George Winston grew up in Miles City, a small town in eastern Montana where people lacked television and used trains as their main method of travel.
Seasons framed life in the rural north. Summers meant swimming; fall, jumping in leaves.
The rural upbringing became a major influence on Winston’s career as a pianist. Beginning with 1980’s “Autumn,” he recorded several albums that centered on the seasons that figured so prominently in his childhood. They reflected a style he called rural folk piano, simple and melodic playing that he likens to the finger picking of a folk guitarist.
New Orleans’ great R&B pianists, such as Professor Longhair and James Booker, also influenced Winston. His latest release, “2012’s Gulf Coast Blues & Impressions 2,” reflects his love for the region and its music.
Although he continues to record, Winston’s focus is live performance. He is scheduled to play Sunday at Our Saviour’s Lutheran Church in Casper.
Winston spoke with the Star-Tribune ahead of the concert. He discussed his Montana childhood, folk piano and his upcoming release, which will serve as a cancer benefit.
You were raised in Montana. What do you recall about growing up in a rural setting?
The season were so extremely distinct up there. That frames everything I do and listen to. Any song I'm working on, without thinking about it, it's a season song.
Why are seasons so important to your work?
There were distinct ways of living in the north. Like if you were a farmer, maybe you would be very oriented that way. "I have to plant by this time, I have to harvest by this time." … It very much framed the way of living for everyone. And it just went into the music. That is just how things are.
Later my dad was transferred to Mississippi. Winter is very subtle there, but summer is extreme. And that was good, too … I loved it all. It was great to have all of that. For wherever we grow up, that's your framework.
You describe your musical style as rural folk piano. What does that mean? What is it about the composition or the sound that makes it rural?
Simple, staying in the scale … usually medium or slow tempo. Have a "ring out" sound. The piano is a basically a percussion instrument. You strike the instrument. It was like the folk music things I had heard. That’s in essence what occurred to me. I had heard folk guitars … It was a similar approach, but not guitar or singing.
My father played your season records when I was a kid. I was surprised when I later discovered your R&B piano music. How did you arrive at two different styles?
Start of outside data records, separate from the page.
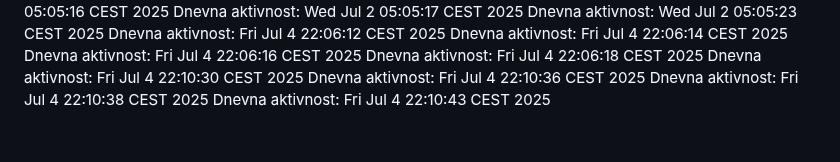
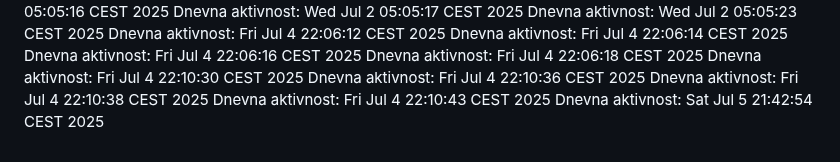
Before and after one commit to ddjordjevicc/ddjordjevicc.github.io, a Markdown page: aktivnost.md, the part around the change. GitHub-like rendering.

Commit message:
Aktivnost za 05.07.2025.

```diff
--- a/aktivnost.md
+++ b/aktivnost.md
@@ -108,3 +108,4 @@ Dnevna aktivnost: Fri Jul  4 22:10:30 CEST 2025
 Dnevna aktivnost: Fri Jul  4 22:10:36 CEST 2025
 Dnevna aktivnost: Fri Jul  4 22:10:38 CEST 2025
 Dnevna aktivnost: Fri Jul  4 22:10:43 CEST 2025
+Dnevna aktivnost: Sat Jul  5 21:42:54 CEST 2025
```
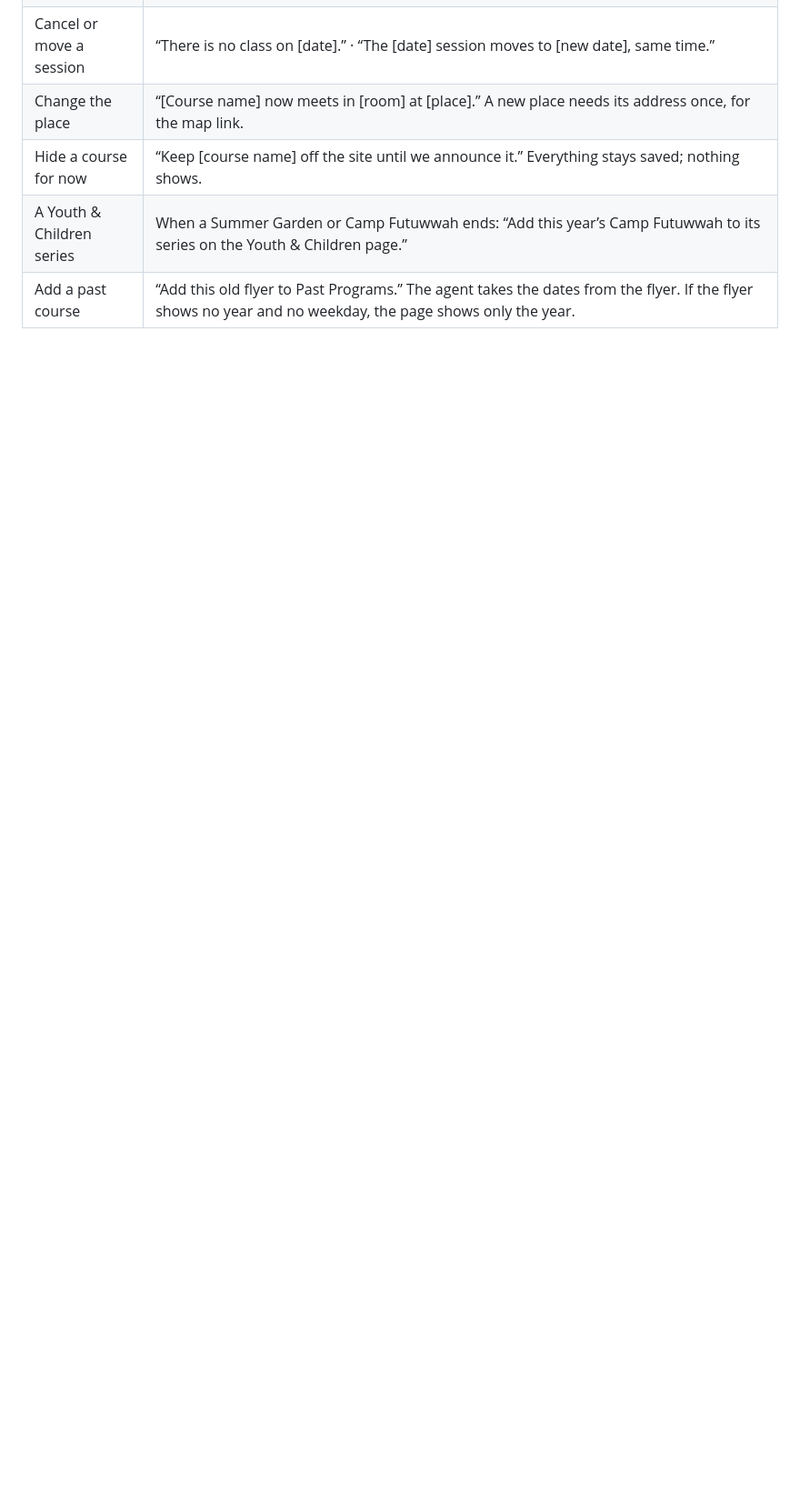
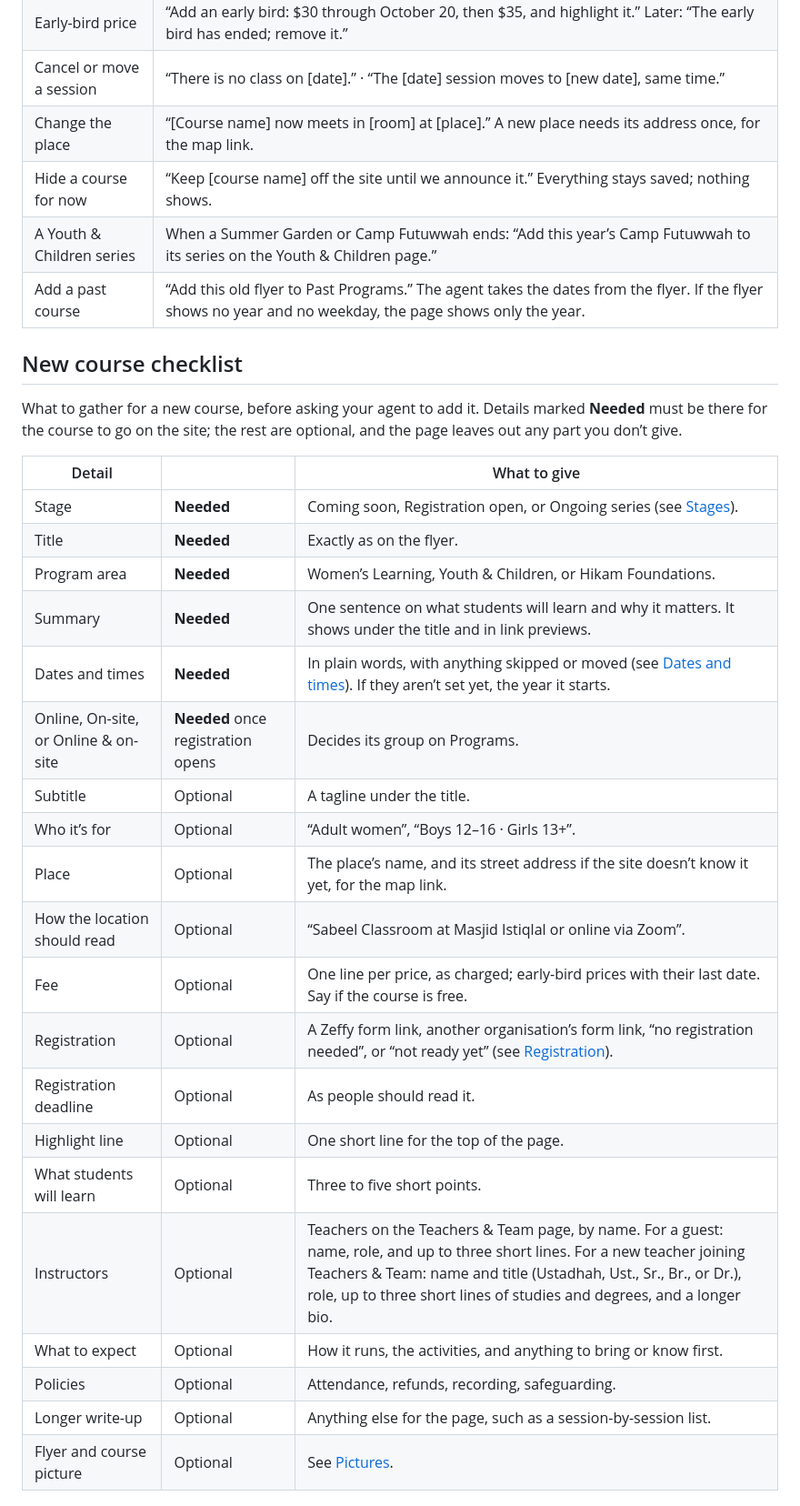
Before and after one commit to Sabeel-Institute/sabeel-website-test, a Markdown page: docs/course-guide.md, the part around one of its changes. Shown at 91% size. Drawn GitHub-style; blank space fills up the shorter version.

```diff
--- a/docs/course-guide.md
+++ b/docs/course-guide.md
@@ -418,3 +434,33 @@ word.
 | Hide a course for now | “Keep [course name] off the site until we announce it.” Everything stays saved; nothing shows. |
 | A Youth & Children series | When a Summer Garden or Camp Futuwwah ends: “Add this year’s Camp Futuwwah to its series on the Youth & Children page.” |
 | Add a past course | “Add this old flyer to Past Programs.” The agent takes the dates from the flyer. If the flyer shows no year and no weekday, the page shows only the year. |
+
+## New course checklist
+
+What to gather for a new course, before asking your agent to add it. Details
+marked **Needed** must be there for the course to go on the site; the rest
+are optional, and the page leaves out any part you don’t give.
+
+| Detail | | What to give |
+|---|---|---|
+| Stage | **Needed** | Coming soon, Registration open, or Ongoing series (see [Stages](#a-courses-stage-decides-where-it-appears)). |
+| Title | **Needed** | Exactly as on the flyer. |
+| Program area | **Needed** | Women’s Learning, Youth & Children, or Hikam Foundations. |
+| Summary | **Needed** | One sentence on what students will learn and why it matters. It shows under the title and in link previews. |
+| Dates and times | **Needed** | In plain words, with anything skipped or moved (see [Dates and times](#dates-and-times)). If they aren’t set yet, the year it starts. |
+| Online, On-site, or Online & on-site | **Needed** once registration opens | Decides its group on Programs. |
+| Subtitle | Optional | A tagline under the title. |
+| Who it’s for | Optional | “Adult women”, “Boys 12–16 · Girls 13+”. |
+| Place | Optional | The place’s name, and its street address if the site doesn’t know it yet, for the map link. |
+| How the location should read | Optional | “Sabeel Classroom at Masjid Istiqlal or online via Zoom”. |
+| Fee | Optional | One line per price, as charged; early-bird prices with their last date. Say if the course is free. |
+| Registration | Optional | A Zeffy form link, another organisation’s form link, “no registration needed”, or “not ready yet” (see [Registration](#registration)). |
+| Registration deadline | Optional | As people should read it. |
+| Highlight line | Optional | One short line for the top of the page. |
+| What students will learn | Optional | Three to five short points. |
+| Instructors | Optional | Teachers on the Teachers & Team page, by name. For a guest: name, role, and up to three short lines. For a new teacher joining Teachers & Team: name and title (Ustadhah, Ust., Sr., Br., or Dr.), role, up to three short lines of studies and degrees, and a longer bio. |
+| What to expect | Optional | How it runs, the activities, and anything to bring or know first. |
+| Policies | Optional | Attendance, refunds, recording, safeguarding. |
+| Longer write-up | Optional | Anything else for the page, such as a session-by-session list. |
+| Flyer and course picture | Optional | See [Pictures](#pictures). |
+
```
Also changed, not shown: other parts of docs/course-guide.md (+84 -8 lines).
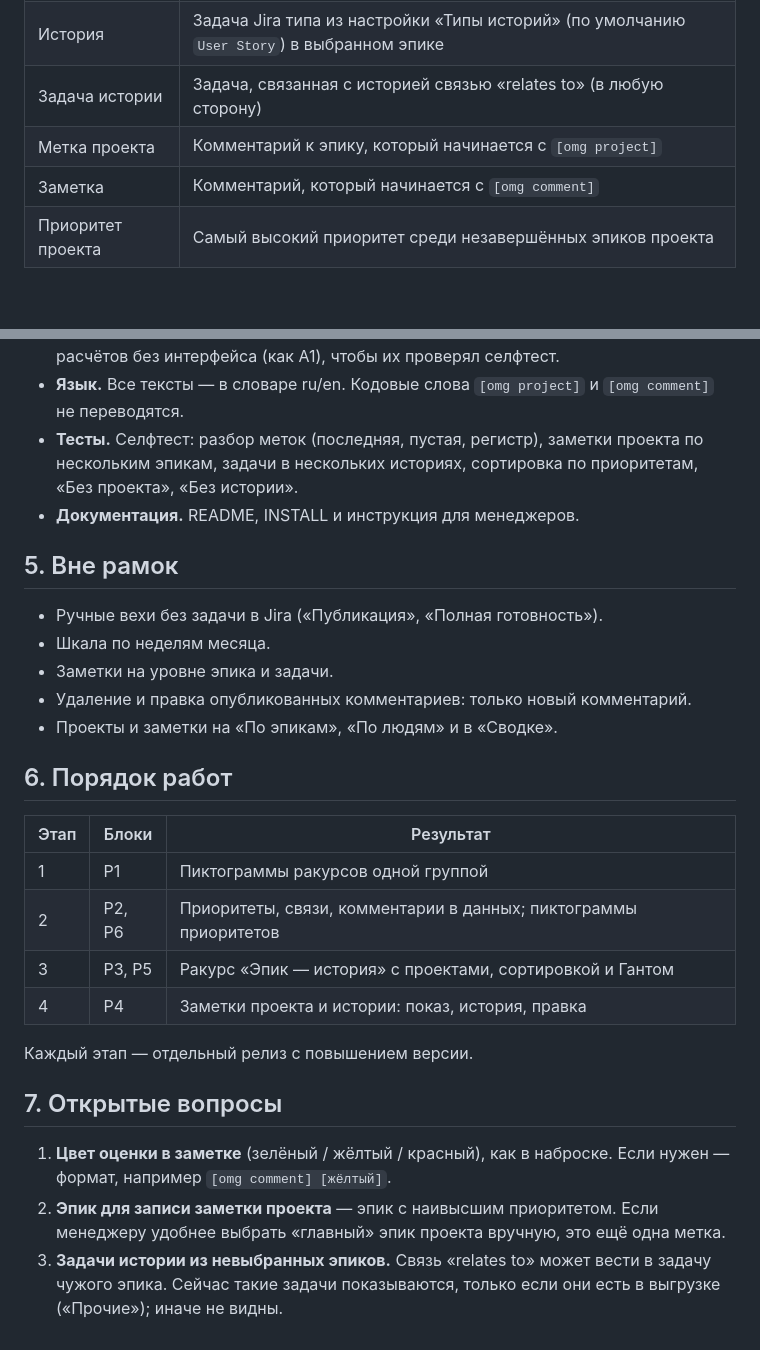
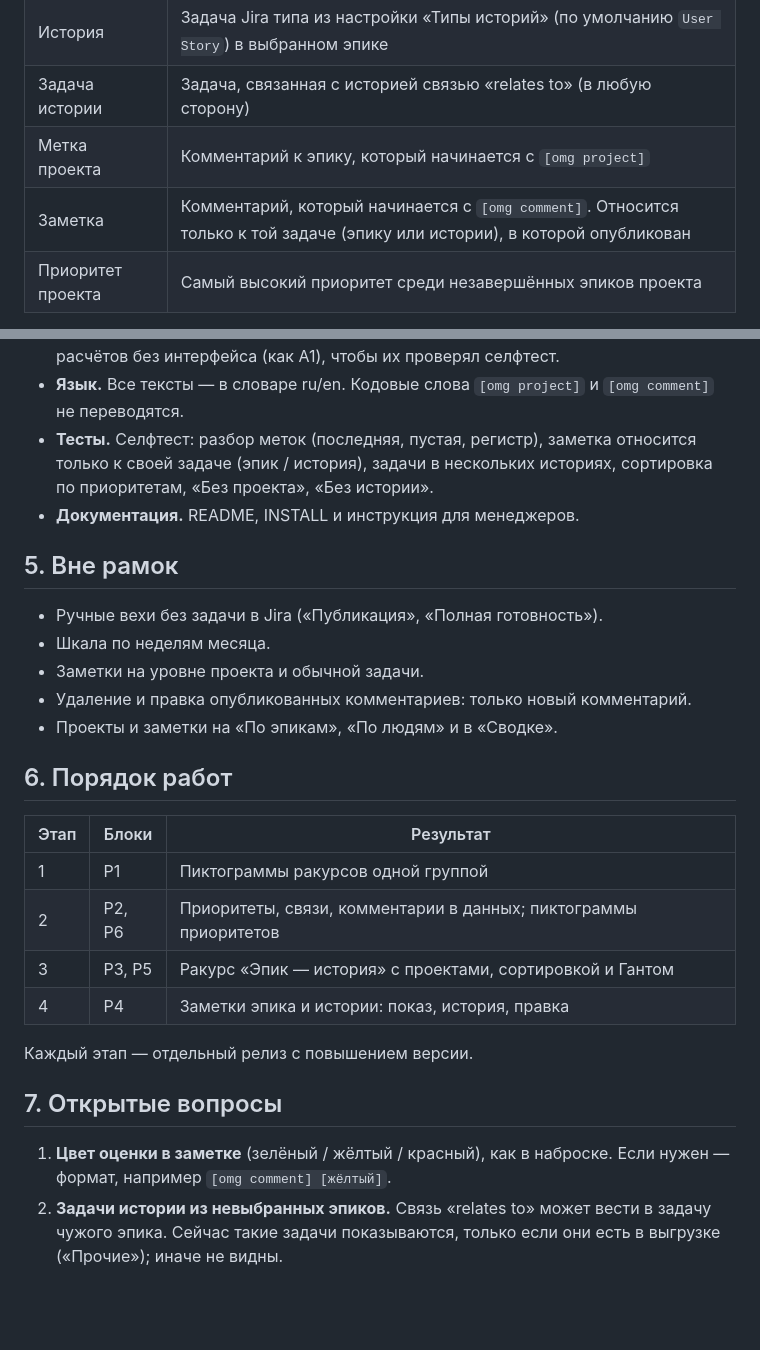
Before and after one commit to izyumskiy/jira-gantt, a Markdown page: docs/TZ-stories.md, 2 parts joined by grey strips. Drawn GitHub-style; blank space fills up the shorter version.

```diff
--- a/docs/TZ-stories.md
+++ b/docs/TZ-stories.md
@@ -37,7 +37,7 @@
 | История | Задача Jira типа из настройки «Типы историй» (по умолчанию `User Story`) в выбранном эпике |
 | Задача истории | Задача, связанная с историей связью «relates to» (в любую сторону) |
 | Метка проекта | Комментарий к эпику, который начинается с `[omg project]` |
-| Заметка | Комментарий, который начинается с `[omg comment]` |
+| Заметка | Комментарий, который начинается с `[omg comment]`. Относится только к той задаче (эпику или истории), в которой опубликован |
 | Приоритет проекта | Самый высокий приоритет среди незавершённых эпиков проекта |
 
 Кодовые слова ищутся в начале комментария (после пробелов), без учёта регистра:
@@ -224,15 +226,16 @@
   интерфейса (как А1), чтобы их проверял селфтест.
 - **Язык.** Все тексты — в словаре ru/en. Кодовые слова `[omg project]` и `[omg comment]`
   не переводятся.
-- **Тесты.** Селфтест: разбор меток (последняя, пустая, регистр), заметки проекта по нескольким
-  эпикам, задачи в нескольких историях, сортировка по приоритетам, «Без проекта», «Без истории».
+- **Тесты.** Селфтест: разбор меток (последняя, пустая, регистр), заметка относится только к своей
+  задаче (эпик / история), задачи в нескольких историях, сортировка по приоритетам, «Без проекта»,
+  «Без истории».
 - **Документация.** README, INSTALL и инструкция для менеджеров.
 
 ## 5. Вне рамок
 
 - Ручные вехи без задачи в Jira («Публикация», «Полная готовность»).
 - Шкала по неделям месяца.
-- Заметки на уровне эпика и задачи.
+- Заметки на уровне проекта и обычной задачи.
 - Удаление и правка опубликованных комментариев: только новый комментарий.
 - Проекты и заметки на «По эпикам», «По людям» и в «Сводке».
 
@@ -243,7 +246,7 @@
 | 1 | Р1 | Пиктограммы ракурсов одной группой |
 | 2 | Р2, Р6 | Приоритеты, связи, комментарии в данных; пиктограммы приоритетов |
 | 3 | Р3, Р5 | Ракурс «Эпик — история» с проектами, сортировкой и Гантом |
-| 4 | Р4 | Заметки проекта и истории: показ, история, правка |
+| 4 | Р4 | Заметки эпика и истории: показ, история, правка |
 
 Каждый этап — отдельный релиз с повышением версии.
 
@@ -251,7 +254,5 @@
 
 1. **Цвет оценки в заметке** (зелёный / жёлтый / красный), как в наброске. Если нужен — формат,
    например `[omg comment] [жёлтый]`.
-2. **Эпик для записи заметки проекта** — эпик с наивысшим приоритетом. Если менеджеру удобнее
-   выбрать «главный» эпик проекта вручную, это ещё одна метка.
-3. **Задачи истории из невыбранных эпиков.** Связь «relates to» может вести в задачу чужого эпика.
+2. **Задачи истории из невыбранных эпиков.** Связь «relates to» может вести в задачу чужого эпика.
    Сейчас такие задачи показываются, только если они есть в выгрузке («Прочие»); иначе не видны.
```
Also changed, not shown: other parts of docs/TZ-stories.md (+19 -17 lines).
That appealed to me. Having the melodic slower (style) and then the up-tempo. The summer -- New Orleans rhythm and blues and the stride piano were very much up-tempo. The heat rising off the pavement.
You switched from organ to piano in '71. That seemed like a decision to embrace an instrument where there was less opportunity for commercial success. Did you consider that at the time?
I never thought of it at all. I still never do. It’s just all about the music.
I never considered it at all. It was just: what music do I want to do? That was the only consideration.
Your latest release, "Gulf Coast Blues and Impressions 2," raised money for the Gulf area wetlands after the 2010 oil spill. What was it about that event that inspired you to record a benefit album? (Winston also released a benefit album in the wake of Hurricane Katrina.)
I’ve gotten so much from New Orleans and I’ve been involved in New Orleans music. What can I do to help? I’m not a carpenter. I can do benefit records, helping that way.
They just came natural because I was involved in music from that region. I wanted to help. So much of my inspiration comes from that area.
Any new releases on the horizon?
The next one ... is called “Spring Carousel Cancer Relief Benefit.” Most of the songs are recorded for that. That will be out in 2015, most likely. Everything has got to be there, or I will postpone it for years. Even for a great cause. The music has to tell me.